[Change listing data]
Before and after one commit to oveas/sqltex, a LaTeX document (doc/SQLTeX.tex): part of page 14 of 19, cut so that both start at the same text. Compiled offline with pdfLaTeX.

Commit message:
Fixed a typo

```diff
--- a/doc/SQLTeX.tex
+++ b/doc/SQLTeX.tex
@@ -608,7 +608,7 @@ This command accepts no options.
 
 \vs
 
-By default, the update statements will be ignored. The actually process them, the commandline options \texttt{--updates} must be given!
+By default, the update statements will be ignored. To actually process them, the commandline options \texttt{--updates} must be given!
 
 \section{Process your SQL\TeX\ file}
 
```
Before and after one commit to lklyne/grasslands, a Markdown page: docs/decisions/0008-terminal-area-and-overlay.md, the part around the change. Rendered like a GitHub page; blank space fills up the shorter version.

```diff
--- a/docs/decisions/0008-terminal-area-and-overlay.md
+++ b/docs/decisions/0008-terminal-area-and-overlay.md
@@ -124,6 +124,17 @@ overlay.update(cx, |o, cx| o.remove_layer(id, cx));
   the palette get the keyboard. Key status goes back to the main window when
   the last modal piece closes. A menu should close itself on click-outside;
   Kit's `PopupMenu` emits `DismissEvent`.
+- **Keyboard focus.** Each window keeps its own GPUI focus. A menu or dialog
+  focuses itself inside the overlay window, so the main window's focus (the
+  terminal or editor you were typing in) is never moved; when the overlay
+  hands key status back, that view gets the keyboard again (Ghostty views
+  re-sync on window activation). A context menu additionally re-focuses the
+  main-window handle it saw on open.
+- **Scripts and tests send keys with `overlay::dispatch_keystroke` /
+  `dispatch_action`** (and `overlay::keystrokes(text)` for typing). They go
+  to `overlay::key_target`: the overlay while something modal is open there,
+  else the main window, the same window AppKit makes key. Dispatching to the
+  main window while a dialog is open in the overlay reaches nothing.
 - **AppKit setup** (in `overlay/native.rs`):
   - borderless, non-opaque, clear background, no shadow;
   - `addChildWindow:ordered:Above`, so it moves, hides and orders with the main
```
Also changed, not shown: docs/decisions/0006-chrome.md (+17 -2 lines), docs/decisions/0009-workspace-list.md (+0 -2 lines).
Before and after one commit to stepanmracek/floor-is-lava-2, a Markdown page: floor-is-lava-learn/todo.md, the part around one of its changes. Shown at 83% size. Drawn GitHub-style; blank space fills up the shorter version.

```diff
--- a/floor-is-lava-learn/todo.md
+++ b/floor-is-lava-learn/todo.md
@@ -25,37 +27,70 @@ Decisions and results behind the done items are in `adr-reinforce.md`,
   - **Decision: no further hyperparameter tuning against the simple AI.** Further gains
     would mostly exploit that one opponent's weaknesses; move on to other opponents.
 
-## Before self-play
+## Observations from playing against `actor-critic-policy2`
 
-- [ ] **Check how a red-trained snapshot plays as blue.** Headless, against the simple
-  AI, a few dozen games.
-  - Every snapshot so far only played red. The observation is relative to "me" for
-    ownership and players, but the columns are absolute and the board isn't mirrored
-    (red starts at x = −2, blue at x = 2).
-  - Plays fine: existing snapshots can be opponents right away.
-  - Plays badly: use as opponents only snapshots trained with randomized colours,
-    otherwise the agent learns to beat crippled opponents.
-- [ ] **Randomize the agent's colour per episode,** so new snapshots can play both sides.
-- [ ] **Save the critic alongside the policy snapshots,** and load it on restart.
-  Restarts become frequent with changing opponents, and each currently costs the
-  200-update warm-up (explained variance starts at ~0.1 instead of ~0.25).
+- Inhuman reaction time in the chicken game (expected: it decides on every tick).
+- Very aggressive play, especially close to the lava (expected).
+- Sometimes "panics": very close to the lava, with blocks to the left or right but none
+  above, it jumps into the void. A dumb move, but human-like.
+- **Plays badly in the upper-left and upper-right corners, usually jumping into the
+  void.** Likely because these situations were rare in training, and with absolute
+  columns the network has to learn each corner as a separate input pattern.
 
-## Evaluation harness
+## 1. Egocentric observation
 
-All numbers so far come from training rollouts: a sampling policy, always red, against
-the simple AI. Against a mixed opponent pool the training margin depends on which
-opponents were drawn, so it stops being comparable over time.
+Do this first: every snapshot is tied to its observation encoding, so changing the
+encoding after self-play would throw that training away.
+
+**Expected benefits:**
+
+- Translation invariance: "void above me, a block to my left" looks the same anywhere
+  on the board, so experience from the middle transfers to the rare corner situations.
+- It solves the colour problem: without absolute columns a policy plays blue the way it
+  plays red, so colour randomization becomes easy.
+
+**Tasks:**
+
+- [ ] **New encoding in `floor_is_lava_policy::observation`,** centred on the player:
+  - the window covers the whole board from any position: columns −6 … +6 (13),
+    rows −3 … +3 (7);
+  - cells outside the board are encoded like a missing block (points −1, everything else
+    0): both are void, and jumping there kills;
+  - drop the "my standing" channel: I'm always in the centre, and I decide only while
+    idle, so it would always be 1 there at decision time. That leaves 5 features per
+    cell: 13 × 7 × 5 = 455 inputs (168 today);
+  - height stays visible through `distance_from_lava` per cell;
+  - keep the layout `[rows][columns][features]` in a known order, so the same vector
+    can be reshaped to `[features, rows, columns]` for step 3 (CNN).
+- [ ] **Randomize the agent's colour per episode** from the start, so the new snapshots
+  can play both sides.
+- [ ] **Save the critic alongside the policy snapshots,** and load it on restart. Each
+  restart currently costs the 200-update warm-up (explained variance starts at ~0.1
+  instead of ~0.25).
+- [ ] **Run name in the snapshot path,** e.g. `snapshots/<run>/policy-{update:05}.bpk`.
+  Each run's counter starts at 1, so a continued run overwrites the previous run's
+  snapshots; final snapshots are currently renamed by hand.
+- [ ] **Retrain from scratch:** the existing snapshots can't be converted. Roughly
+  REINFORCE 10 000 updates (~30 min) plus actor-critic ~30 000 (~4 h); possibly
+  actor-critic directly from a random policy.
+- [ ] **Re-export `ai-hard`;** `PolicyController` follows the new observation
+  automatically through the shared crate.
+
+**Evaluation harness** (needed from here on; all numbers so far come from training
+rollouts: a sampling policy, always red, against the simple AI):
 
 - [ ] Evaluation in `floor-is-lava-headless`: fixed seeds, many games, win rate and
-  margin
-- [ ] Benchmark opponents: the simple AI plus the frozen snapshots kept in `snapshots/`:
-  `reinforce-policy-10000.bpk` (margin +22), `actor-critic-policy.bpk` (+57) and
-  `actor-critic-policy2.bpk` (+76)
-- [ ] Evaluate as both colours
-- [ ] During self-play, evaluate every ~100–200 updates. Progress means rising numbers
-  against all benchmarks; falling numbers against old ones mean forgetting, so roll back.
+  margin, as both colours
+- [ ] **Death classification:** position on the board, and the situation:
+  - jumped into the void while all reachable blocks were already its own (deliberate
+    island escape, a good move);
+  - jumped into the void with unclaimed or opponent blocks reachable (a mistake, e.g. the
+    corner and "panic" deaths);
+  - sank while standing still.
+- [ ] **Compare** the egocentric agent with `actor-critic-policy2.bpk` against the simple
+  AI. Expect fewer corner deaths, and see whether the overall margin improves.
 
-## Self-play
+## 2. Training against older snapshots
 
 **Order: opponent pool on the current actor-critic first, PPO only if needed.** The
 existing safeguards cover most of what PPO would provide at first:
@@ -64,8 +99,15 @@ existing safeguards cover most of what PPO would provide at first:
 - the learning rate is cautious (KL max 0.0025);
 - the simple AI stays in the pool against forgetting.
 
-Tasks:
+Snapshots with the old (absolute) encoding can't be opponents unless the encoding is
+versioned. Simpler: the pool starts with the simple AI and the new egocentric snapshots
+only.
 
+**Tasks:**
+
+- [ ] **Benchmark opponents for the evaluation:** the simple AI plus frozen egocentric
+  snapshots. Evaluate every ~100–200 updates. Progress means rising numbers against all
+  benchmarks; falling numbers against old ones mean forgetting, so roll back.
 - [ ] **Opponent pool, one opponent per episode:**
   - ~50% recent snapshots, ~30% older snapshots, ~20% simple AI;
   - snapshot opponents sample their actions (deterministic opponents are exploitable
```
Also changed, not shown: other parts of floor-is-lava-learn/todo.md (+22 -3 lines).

* [Work instructions]
What lines in the entries contain "main"? Report each one by copying it.

* [Response area]
   the palette get the keyboard. Key status goes back to the main window when
+  focuses itself inside the overlay window, so the main window's focus (the
+  main-window handle it saw on open.
+  else the main window, the same window AppKit makes key. Dispatching to the
+  main window while a dialog is open in the overlay reaches nothing.
   - `addChildWindow:ordered:Above`, so it moves, hides and orders with the main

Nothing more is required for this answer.